→ **Activity**
Any picture in the data below should be skipped, while every line is repeated exactly.

Front-end code change data
..............................

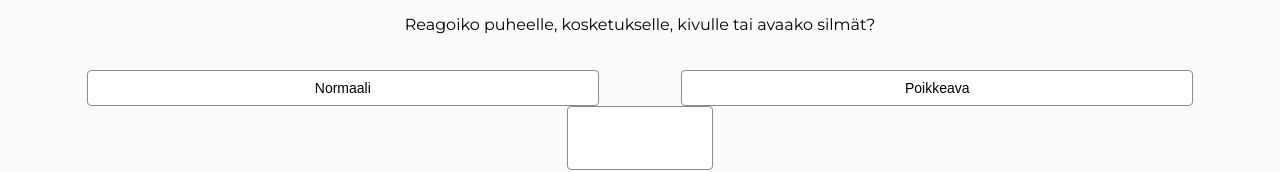
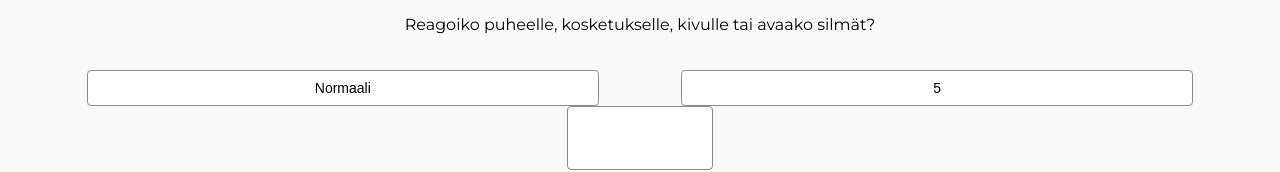
Before and after one commit to digitalents-helsinki/Sote-App, a React (Create React App) app: page /tajunnantaso in a window 1280 px wide. Shown: the part 180-352 px from the top of the page. Built offline with nearby package versions, Linux system fonts and the light colour scheme.

Commit message:
Add new editable button

```diff
--- /dev/null
+++ b/src/Components/Button.js
@@ -0,0 +1,57 @@
+import React from "react";
+
+function Button(props) {
+  const personDataKey = props.name ? props.name : props.header;
+  const value = props.personData[personDataKey];
+  const values = props.values || ["Kyllä", "Ei"];
+  const redFirst = props.redFirst || false;
+
+  const formulateButtonStyle = (first = false) => {
+    const activeStyle = {
+      background: first === redFirst ? "#AD3E2F" : "#377D4F",
+      color: "#fff",
+      borderColor: "#242424"
+    };
+    return first === value ? activeStyle : {};
+  };
+
+  const clickHandler = newValue => () =>
+    props.setPersonData({
+      ...props.personData,
+      [personDataKey]: value === newValue ? null : newValue
+    });
+
+  return (
+    <div className="DoubleButton">
+      <h2>{props.header}</h2>
+      <p>{props.bodyText}</p>
+      <form>
+        <input
+          type="button"
+          className="double-button-inactive"
+          style={formulateButtonStyle(true)}
+          onClick={clickHandler(true)}
+          value={values[0]}
+        ></input>
+
+        <input
+          type="button"
+          className="double-button-inactive"
+          style={formulateButtonStyle()}
+          onClick={clickHandler(false)}
+          value={values[1]}
+        ></input>
+      </form>
+      {props.hoitoOhje && (
+        <div
+          className={redFirst === value ? "hoito-ohje active" : "hoito-ohje"}
+        >
+          <h4>{props.hoitoOhjeHeader}</h4>
+          <p>{props.hoitoOhje}</p>
+        </div>
+      )}
+    </div>
+  );
+}
+
+export default Button;
--- a/src/Pages/TajunnantasoPage.js
+++ b/src/Pages/TajunnantasoPage.js
@@ -1,6 +1,7 @@
 import React from "react";
 import Page from "../Components/Page";
-import DoubleButton from "../Components/DoubleButton";
+// import DoubleButton from "../Components/DoubleButton";
+import Button from "../Components/Button";
 import Tajunnantaso from "../Components/Tajunnantaso";
 
 function TajunnantasoPage({ personData, setPersonData }) {
@@ -9,8 +10,14 @@ function TajunnantasoPage({ personData, setPersonData }) {
       title="Tajunnan taso:"
       paragraph="Reagoiko puheelle, kosketukselle, kivulle tai avaako silmät?"
     >
-      <DoubleButton
+      {/* <DoubleButton
         values={["Normaali", "Poikkeava"]}
+        personData={personData}
+        setPersonData={setPersonData}
+        name={"Tajunnan taso"}
+      /> */}
+      <Button
+        values={["Normaali", 5]}
         personData={personData}
         setPersonData={setPersonData}
         name={"Tajunnan taso"}
```
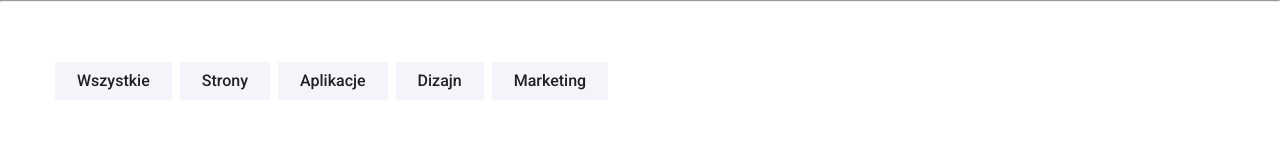
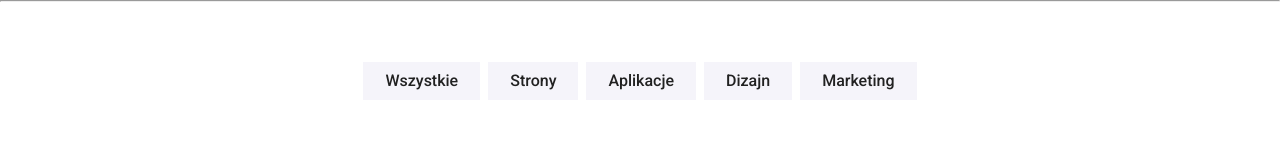
Before and after one commit to DanielMiskowiec/pracatestowazwykladu, a plain HTML site: page portfolio.html in a window 1280 px wide. Drawn offline with nearby package versions, Linux system fonts and the light colour scheme.

Commit message:
buttony zrobione

```diff
--- a/sass/utils/_buttons.scss
+++ b/sass/utils/_buttons.scss
@@ -31,6 +31,11 @@ button:focus {
 .buttons {
   display: flex;
   flex-wrap: wrap;
+  @media screen and (min-width: 768px) {
+    flex-wrap: nowrap;
+    justify-content: center;
+    align-items: center;
+  }
 }
 
 // .buttons {
```
Also changed, not shown: css/main.min.css, 1 other file.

..............................

→ **Answer below**
Before and after one commit to digitalents-helsinki/Sote-App, a React (Create React App) app: page /tajunnantaso in a window 1280 px wide. Shown: the part 180-352 px from the top of the page. Built offline with nearby package versions, Linux system fonts and the light colour scheme.

Commit message:
Add new editable button

```diff
--- /dev/null
+++ b/src/Components/Button.js
@@ -0,0 +1,57 @@
+import React from "react";
+
+function Button(props) {
+  const personDataKey = props.name ? props.name : props.header;
+  const value = props.personData[personDataKey];
+  const values = props.values || ["Kyllä", "Ei"];
+  const redFirst = props.redFirst || false;
+
+  const formulateButtonStyle = (first = false) => {
+    const activeStyle = {
+      background: first === redFirst ? "#AD3E2F" : "#377D4F",
+      color: "#fff",
+      borderColor: "#242424"
+    };
+    return first === value ? activeStyle : {};
+  };
+
+  const clickHandler = newValue => () =>
+    props.setPersonData({
+      ...props.personData,
+      [personDataKey]: value === newValue ? null : newValue
+    });
+
+  return (
+    <div className="DoubleButton">
+      <h2>{props.header}</h2>
+      <p>{props.bodyText}</p>
+      <form>
+        <input
+          type="button"
+          className="double-button-inactive"
+          style={formulateButtonStyle(true)}
+          onClick={clickHandler(true)}
+          value={values[0]}
+        ></input>
+
+        <input
+          type="button"
+          className="double-button-inactive"
+          style={formulateButtonStyle()}
+          onClick={clickHandler(false)}
+          value={values[1]}
+        ></input>
+      </form>
+      {props.hoitoOhje && (
+        <div
+          className={redFirst === value ? "hoito-ohje active" : "hoito-ohje"}
+        >
+          <h4>{props.hoitoOhjeHeader}</h4>
+          <p>{props.hoitoOhje}</p>
+        </div>
+      )}
+    </div>
+  );
+}
+
+export default Button;
--- a/src/Pages/TajunnantasoPage.js
+++ b/src/Pages/TajunnantasoPage.js
@@ -1,6 +1,7 @@
 import React from "react";
 import Page from "../Components/Page";
-import DoubleButton from "../Components/DoubleButton";
+// import DoubleButton from "../Components/DoubleButton";
+import Button from "../Components/Button";
 import Tajunnantaso from "../Components/Tajunnantaso";
 
 function TajunnantasoPage({ personData, setPersonData }) {
@@ -9,8 +10,14 @@ function TajunnantasoPage({ personData, setPersonData }) {
       title="Tajunnan taso:"
       paragraph="Reagoiko puheelle, kosketukselle, kivulle tai avaako silmät?"
     >
-      <DoubleButton
+      {/* <DoubleButton
         values={["Normaali", "Poikkeava"]}
+        personData={personData}
+        setPersonData={setPersonData}
+        name={"Tajunnan taso"}
+      /> */}
+      <Button
+        values={["Normaali", 5]}
         personData={personData}
         setPersonData={setPersonData}
         name={"Tajunnan taso"}
```
Before and after one commit to DanielMiskowiec/pracatestowazwykladu, a plain HTML site: page portfolio.html in a window 1280 px wide. Drawn offline with nearby package versions, Linux system fonts and the light colour scheme.

Commit message:
buttony zrobione

```diff
--- a/sass/utils/_buttons.scss
+++ b/sass/utils/_buttons.scss
@@ -31,6 +31,11 @@ button:focus {
 .buttons {
   display: flex;
   flex-wrap: wrap;
+  @media screen and (min-width: 768px) {
+    flex-wrap: nowrap;
+    justify-content: center;
+    align-items: center;
+  }
 }
 
 // .buttons {
```
Also changed, not shown: css/main.min.css, 1 other file.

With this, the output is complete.